### How to complete this task
In the data below, find every line with the word "initialState" and copy it.

Dataset entries
------------------------
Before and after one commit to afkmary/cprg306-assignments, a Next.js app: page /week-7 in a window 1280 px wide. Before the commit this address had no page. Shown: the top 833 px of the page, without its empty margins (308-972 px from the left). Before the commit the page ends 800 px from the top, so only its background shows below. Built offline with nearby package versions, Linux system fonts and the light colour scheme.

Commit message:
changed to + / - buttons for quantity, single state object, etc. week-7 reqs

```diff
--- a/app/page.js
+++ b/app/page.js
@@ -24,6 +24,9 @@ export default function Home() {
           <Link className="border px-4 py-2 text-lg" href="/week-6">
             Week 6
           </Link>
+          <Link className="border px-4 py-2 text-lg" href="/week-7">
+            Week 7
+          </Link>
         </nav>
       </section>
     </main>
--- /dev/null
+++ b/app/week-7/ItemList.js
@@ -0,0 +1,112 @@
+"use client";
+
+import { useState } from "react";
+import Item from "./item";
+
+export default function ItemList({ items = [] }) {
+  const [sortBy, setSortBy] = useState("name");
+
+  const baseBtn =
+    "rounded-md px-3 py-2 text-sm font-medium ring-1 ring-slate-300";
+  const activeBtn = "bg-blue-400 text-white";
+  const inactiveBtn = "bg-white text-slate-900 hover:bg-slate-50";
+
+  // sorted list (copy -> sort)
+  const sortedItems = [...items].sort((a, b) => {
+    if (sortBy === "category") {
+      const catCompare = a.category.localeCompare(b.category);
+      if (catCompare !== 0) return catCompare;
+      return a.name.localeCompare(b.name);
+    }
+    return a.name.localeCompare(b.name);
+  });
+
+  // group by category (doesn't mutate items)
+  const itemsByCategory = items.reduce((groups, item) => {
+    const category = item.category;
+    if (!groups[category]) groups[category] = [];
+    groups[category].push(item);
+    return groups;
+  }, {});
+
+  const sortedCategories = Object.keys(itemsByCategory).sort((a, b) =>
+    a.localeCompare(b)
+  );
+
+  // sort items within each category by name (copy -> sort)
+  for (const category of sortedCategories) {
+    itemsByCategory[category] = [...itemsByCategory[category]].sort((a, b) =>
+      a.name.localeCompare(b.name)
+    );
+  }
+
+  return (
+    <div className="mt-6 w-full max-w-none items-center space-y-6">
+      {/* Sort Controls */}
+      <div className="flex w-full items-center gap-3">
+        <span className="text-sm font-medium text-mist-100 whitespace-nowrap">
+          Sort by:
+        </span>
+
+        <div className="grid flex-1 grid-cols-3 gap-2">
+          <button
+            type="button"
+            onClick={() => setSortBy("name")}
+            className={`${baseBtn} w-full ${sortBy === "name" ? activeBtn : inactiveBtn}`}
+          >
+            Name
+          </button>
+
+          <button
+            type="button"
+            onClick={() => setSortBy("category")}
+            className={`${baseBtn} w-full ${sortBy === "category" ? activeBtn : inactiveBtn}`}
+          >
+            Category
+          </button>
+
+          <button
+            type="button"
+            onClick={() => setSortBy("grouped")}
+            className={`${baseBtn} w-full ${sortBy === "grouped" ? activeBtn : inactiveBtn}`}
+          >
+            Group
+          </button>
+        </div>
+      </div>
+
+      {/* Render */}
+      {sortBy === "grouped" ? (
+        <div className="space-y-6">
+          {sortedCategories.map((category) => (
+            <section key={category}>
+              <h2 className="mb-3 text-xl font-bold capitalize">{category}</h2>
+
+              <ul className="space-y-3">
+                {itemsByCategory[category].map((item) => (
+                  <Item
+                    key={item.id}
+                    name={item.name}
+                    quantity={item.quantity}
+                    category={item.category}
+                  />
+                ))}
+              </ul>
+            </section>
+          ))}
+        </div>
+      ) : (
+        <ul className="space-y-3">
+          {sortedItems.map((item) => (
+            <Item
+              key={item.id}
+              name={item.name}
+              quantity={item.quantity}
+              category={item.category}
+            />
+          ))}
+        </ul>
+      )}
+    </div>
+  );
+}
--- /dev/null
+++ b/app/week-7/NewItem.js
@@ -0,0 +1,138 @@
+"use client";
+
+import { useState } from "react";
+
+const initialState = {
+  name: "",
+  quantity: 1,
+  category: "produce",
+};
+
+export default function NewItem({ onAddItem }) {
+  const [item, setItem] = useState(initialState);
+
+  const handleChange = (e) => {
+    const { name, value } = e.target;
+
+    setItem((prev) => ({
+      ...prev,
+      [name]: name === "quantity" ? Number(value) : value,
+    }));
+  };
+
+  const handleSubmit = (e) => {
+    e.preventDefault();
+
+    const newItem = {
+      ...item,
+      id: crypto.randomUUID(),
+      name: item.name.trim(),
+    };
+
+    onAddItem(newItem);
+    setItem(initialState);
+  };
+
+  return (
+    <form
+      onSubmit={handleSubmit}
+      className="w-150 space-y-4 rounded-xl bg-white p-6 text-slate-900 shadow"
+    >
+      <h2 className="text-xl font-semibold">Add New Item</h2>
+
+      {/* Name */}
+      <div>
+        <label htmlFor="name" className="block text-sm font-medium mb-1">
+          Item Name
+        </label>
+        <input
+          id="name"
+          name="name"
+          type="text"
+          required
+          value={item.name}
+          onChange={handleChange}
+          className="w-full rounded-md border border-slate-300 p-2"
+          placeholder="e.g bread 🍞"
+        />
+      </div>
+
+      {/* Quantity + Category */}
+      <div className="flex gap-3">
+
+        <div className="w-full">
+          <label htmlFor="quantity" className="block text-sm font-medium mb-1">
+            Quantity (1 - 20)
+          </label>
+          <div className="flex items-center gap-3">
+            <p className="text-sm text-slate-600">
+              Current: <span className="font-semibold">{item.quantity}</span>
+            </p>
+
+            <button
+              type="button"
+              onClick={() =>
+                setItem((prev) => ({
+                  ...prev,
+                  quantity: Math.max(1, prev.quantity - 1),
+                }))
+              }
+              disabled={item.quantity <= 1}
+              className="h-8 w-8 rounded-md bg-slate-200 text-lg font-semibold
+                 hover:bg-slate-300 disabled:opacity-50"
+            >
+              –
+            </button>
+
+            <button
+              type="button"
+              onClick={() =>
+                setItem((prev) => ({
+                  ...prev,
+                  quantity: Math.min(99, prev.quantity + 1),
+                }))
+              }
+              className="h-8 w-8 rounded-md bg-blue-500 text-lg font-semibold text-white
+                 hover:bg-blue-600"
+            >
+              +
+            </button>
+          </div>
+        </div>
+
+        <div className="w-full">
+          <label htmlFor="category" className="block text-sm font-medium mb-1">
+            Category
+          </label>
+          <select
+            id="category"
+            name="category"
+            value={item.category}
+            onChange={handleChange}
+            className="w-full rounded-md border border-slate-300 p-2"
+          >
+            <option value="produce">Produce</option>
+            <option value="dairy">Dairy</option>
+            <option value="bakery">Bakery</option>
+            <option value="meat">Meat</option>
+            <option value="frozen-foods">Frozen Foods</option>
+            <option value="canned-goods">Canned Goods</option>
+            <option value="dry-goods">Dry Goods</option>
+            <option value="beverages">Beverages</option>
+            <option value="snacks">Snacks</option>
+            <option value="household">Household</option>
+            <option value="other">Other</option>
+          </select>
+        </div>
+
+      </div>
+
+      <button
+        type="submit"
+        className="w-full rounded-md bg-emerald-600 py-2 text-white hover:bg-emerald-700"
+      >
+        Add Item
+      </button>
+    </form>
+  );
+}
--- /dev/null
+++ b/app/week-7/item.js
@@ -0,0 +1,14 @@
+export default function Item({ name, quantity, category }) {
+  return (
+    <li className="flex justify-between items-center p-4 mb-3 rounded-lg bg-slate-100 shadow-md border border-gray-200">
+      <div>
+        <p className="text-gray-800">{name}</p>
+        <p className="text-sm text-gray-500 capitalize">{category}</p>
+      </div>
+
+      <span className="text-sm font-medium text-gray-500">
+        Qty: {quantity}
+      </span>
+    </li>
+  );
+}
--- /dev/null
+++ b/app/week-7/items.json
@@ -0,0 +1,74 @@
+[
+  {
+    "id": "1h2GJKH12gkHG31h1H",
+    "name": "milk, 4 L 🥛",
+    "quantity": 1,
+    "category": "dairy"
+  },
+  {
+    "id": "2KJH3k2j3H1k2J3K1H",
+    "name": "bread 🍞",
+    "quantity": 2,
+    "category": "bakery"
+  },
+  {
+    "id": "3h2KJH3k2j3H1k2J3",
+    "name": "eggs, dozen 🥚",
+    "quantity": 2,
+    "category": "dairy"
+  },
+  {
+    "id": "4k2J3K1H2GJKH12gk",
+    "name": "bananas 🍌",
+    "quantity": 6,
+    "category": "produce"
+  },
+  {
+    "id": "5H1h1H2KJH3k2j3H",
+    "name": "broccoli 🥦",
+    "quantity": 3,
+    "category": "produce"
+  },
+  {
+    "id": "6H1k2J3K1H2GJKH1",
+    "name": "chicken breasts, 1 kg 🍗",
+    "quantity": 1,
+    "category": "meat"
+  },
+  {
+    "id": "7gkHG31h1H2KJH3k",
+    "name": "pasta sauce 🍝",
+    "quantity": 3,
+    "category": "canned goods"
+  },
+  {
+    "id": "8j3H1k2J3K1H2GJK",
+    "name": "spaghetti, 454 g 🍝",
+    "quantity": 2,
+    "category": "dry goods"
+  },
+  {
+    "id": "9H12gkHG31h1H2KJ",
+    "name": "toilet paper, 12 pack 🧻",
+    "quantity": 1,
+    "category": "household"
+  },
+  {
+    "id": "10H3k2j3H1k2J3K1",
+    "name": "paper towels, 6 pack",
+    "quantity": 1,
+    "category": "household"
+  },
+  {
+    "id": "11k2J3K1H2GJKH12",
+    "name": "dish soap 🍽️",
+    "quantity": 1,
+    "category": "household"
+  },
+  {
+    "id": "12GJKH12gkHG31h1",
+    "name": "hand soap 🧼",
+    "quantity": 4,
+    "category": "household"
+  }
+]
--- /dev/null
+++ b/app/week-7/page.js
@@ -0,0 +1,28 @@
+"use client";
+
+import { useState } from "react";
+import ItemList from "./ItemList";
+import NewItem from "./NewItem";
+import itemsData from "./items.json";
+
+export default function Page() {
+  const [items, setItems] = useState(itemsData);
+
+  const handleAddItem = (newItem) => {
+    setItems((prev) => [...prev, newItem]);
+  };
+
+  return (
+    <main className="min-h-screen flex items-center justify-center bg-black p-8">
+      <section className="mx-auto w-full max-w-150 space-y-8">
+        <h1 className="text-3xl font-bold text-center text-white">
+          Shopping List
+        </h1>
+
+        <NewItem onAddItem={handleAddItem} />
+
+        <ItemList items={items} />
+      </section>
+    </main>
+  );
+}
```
------------------------
### Answer to this problem
+const initialState = {
+  const [item, setItem] = useState(initialState);
+    setItem(initialState);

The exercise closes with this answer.